Three Eyed Snake Found In The Northern Territory
Australia is known for it's scary animals and insects that could probably collectively kill all humans on the planet with their strength or venom.
Thankfully the majority of those hellish things are in the outback or in places that humans might not often be. Plus, there's the old adage saying that 'they're more scared of you than you are of them'.
Yeah right, tell that to the people who found a goddamn three-eyed snake in the Northern Territory.
That's right, forget the Three-Eyed Raven from Game of Thrones, this little beauty was discovered on the Arnhem Highway near Humpty Doo (yes that's an actual place) which is near Darwin.
The Northern Territory Parks and Wildlife posted on Facebook a few pictures of the devilish creature, adding: "The snake is peculiar as an x-ray revealed it was not two separate heads forged together, rather it appeared to be one skull with an additional eye socket and three functioning eyes.
"It was generally agreed that the eye likely developed very early during the embryonic stage of development.
"It is extremely unlikely that this is from environmental factors and is almost certainly a natural occurrence as malformed reptiles are relatively common."
Well, this is deeply unsettling.
It's a carpet python that was around 40 centimetres when discovered in March, according to Yahoo News.
But before you grab your fire and pitchforks, it's our sad duty to reveal that the snake died shortly after it was picked up.
Ranger Ray Chatto told NT News: "It's remarkable it was able to survive so long in the wild with its deformity, and he was struggling to feed before he died last week."
The snake's body is now being kept at the CSIRO centre in Darwin.
Interestingly, scientists have noticed that 'super snakes' are on the rise.
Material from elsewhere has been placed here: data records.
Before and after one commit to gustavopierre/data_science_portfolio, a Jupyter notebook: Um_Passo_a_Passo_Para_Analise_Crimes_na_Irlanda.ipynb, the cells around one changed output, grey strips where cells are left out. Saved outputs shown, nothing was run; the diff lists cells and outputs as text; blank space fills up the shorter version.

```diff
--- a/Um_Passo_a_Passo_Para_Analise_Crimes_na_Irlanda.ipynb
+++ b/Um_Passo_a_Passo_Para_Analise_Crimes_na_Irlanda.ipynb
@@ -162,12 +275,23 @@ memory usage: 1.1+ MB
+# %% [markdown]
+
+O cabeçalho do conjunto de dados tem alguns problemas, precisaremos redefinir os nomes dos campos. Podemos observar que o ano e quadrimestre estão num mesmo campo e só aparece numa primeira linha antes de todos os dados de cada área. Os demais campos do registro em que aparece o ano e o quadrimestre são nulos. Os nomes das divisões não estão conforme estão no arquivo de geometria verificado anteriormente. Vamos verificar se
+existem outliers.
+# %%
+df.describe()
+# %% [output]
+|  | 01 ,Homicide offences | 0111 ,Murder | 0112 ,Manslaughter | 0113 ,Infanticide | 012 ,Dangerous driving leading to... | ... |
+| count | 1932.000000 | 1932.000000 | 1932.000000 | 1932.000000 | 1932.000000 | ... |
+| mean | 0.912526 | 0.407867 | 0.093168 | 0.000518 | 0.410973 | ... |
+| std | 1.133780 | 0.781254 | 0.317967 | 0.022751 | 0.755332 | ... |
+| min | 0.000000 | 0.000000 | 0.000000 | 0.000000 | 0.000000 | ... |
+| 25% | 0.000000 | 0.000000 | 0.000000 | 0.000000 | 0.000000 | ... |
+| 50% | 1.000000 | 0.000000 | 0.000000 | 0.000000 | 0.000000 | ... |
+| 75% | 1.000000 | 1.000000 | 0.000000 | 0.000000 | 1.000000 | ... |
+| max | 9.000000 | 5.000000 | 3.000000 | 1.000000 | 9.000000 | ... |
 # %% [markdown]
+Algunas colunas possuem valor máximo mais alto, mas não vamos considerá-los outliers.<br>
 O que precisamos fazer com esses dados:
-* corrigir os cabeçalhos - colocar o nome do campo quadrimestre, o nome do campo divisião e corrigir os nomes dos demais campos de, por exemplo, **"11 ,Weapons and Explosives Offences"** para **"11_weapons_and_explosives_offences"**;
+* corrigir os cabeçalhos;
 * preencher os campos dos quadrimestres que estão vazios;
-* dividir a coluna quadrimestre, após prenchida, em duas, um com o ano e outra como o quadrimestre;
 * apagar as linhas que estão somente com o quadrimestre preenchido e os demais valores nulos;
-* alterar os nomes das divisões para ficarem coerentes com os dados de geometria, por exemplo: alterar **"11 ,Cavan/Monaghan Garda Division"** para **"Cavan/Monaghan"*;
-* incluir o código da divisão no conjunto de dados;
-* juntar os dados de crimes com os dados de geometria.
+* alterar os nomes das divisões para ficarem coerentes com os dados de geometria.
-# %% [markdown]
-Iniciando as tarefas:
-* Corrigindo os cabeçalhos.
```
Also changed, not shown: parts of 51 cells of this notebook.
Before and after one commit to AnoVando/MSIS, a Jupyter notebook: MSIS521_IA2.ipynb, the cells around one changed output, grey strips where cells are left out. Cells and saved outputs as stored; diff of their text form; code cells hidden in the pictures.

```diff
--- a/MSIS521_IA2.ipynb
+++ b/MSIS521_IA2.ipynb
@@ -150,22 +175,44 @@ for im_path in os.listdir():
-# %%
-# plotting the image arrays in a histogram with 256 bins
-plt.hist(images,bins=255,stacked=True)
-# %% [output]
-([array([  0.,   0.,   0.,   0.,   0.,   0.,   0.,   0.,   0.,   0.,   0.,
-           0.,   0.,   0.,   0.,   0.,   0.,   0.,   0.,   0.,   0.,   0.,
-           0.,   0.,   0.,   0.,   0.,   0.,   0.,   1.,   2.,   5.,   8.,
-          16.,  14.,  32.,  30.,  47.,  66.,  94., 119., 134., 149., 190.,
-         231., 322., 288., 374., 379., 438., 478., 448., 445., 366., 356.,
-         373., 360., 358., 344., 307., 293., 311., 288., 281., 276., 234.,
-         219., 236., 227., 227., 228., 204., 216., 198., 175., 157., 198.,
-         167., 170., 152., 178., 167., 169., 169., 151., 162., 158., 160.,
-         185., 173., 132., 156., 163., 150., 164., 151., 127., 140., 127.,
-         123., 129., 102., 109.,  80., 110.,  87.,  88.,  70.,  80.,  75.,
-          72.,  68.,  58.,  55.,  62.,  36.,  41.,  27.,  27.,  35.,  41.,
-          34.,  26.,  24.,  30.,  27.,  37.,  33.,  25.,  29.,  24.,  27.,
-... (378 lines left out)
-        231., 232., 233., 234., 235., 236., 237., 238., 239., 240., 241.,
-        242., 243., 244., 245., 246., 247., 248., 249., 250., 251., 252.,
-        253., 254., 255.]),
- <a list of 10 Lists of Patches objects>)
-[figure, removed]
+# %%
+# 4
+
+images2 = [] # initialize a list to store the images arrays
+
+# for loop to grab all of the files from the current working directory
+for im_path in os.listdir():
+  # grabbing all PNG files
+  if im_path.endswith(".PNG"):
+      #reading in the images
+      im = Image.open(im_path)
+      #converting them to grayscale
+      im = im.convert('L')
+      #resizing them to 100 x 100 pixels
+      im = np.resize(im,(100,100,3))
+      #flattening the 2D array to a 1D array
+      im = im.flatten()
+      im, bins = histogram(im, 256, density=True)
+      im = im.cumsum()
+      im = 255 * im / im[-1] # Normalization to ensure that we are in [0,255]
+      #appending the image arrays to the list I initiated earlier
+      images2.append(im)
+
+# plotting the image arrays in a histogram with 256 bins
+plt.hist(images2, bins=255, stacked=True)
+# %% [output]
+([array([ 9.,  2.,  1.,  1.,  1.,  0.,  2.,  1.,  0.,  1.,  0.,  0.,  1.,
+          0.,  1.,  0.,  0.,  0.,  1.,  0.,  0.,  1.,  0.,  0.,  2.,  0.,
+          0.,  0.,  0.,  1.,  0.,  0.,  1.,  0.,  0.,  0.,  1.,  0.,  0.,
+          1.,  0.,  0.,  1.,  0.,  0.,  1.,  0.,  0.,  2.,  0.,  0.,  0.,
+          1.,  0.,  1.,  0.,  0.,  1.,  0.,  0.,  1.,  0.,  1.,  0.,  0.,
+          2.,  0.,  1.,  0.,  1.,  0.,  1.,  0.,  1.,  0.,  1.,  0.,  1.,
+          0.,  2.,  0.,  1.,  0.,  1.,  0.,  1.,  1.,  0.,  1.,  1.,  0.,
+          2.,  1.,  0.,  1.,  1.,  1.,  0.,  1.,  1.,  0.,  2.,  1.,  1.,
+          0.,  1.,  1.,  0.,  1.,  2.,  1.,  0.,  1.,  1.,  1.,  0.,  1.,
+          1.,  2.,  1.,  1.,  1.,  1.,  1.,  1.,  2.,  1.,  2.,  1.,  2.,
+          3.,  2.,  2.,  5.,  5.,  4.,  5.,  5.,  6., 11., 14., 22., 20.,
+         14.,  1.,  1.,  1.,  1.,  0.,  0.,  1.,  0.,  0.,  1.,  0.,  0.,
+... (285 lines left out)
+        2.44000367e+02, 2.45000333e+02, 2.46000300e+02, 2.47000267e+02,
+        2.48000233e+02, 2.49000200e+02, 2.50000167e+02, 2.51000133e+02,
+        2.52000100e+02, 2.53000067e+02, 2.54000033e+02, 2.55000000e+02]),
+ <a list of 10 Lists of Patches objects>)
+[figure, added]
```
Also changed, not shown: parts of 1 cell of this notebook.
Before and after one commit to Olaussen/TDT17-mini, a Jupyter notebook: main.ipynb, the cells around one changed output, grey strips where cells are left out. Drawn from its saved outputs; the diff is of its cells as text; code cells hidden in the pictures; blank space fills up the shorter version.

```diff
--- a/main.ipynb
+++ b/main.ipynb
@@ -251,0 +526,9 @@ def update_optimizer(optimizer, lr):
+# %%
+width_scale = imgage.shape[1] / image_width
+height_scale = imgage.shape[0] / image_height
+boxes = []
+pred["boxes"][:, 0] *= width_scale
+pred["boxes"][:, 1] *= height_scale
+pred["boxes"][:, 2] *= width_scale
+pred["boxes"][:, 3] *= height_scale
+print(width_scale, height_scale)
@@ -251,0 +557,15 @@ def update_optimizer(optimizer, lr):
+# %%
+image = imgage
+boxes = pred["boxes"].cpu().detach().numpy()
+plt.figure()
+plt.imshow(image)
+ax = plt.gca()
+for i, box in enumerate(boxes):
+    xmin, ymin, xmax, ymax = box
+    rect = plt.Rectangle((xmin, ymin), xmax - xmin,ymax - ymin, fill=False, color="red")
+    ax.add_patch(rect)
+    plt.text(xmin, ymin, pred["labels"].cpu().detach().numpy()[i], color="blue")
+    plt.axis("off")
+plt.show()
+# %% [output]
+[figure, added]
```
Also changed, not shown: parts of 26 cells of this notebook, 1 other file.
We're not talking Marvel 'super' or two heads type of snakes, but a bit of crossbreeding between species, causing hybrids not seen before.
US Geological Survey researchers were studying the invasive Burmese python - which has been reproducing in the Florida Everglades for nearly four decades, not to mention slowly decimating the population of small mammals in the area - they discovered that some of the snakes tested contained both Burmese and Indian python DNA.
What this means is that the apparent mixed-DNA snakes have the potential to become a super snake, adaptable to multiple terrains - ideal really.
The Indian pythons like high, dry ground, while Burmese pythons are swamp-dwellers, so the 'super snakes' would be quite comfortable anywhere.
Featured Image Credit: Northern Territory Parks And Wildlife